Wanna hear a confession? Sometimes mistakes are good teachers or reminders. Since I have begun shooting in RAW mode, I have become sloppy about checking my camera settings, like color balance, contrast, etc., since the RAW conversion allows you to make those choices after the fact. But I had been shooting in jpeg for some quick documentary photos, and left it that way for the lavender series. Trouble was, the camera was also set for tungsten light and high contrast. Photoshop's autocolor did a pretty good job of removing the cyan/blue cast, though you can still see a hint of it. But the highlights were irrecoverably blown out. The result was (just barely) acceptable for the Web, but that triptych will never make it to my refrigerator gallery.

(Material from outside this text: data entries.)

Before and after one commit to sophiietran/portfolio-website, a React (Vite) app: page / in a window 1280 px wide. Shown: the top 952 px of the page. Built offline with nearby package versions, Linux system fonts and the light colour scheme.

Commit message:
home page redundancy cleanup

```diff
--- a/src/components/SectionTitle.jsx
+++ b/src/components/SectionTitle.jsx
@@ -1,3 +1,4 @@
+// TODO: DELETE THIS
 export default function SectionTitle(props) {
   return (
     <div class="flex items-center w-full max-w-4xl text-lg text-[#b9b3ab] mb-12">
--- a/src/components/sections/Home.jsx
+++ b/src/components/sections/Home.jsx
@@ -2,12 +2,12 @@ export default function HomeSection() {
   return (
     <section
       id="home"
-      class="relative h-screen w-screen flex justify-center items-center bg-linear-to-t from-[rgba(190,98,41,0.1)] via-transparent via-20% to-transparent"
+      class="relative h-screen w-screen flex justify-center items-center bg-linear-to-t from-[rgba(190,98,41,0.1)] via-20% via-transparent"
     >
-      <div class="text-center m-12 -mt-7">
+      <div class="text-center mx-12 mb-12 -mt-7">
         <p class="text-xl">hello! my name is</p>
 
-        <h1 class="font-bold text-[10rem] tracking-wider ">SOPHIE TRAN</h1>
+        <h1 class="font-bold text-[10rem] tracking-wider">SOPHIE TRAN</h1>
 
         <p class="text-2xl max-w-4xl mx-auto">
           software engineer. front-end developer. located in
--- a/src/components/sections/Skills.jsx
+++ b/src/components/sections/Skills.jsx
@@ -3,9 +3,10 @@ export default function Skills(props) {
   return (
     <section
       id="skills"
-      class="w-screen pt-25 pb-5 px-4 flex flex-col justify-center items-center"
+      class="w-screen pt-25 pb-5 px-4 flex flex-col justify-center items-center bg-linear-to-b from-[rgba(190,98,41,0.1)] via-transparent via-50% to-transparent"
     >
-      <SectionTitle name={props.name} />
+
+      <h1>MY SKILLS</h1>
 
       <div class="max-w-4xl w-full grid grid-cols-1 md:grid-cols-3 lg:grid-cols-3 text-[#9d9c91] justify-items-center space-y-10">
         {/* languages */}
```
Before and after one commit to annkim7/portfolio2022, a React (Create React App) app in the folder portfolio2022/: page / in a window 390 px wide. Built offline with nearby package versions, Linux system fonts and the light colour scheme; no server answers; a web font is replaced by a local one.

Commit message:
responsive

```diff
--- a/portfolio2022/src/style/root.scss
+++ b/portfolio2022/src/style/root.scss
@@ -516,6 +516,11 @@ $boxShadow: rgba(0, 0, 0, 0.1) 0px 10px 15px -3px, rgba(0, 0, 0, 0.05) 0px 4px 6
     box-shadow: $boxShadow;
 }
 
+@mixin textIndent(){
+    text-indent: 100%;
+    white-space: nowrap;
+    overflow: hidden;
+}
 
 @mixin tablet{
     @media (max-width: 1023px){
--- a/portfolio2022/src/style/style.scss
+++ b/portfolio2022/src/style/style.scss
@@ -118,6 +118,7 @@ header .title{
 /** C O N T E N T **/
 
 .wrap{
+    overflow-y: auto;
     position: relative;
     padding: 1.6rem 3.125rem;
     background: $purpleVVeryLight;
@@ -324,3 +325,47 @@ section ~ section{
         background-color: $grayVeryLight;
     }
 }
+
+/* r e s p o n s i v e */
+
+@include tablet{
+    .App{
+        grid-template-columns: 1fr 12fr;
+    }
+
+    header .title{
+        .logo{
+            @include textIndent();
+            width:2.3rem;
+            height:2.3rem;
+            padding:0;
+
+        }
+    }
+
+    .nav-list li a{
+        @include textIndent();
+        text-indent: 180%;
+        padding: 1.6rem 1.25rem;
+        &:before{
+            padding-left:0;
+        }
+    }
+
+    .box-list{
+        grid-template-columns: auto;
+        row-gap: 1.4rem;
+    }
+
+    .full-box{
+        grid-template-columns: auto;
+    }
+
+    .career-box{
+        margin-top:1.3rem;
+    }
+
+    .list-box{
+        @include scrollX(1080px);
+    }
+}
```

The lesson then is to make a point of reviewing those settings whenever you fire up the camera.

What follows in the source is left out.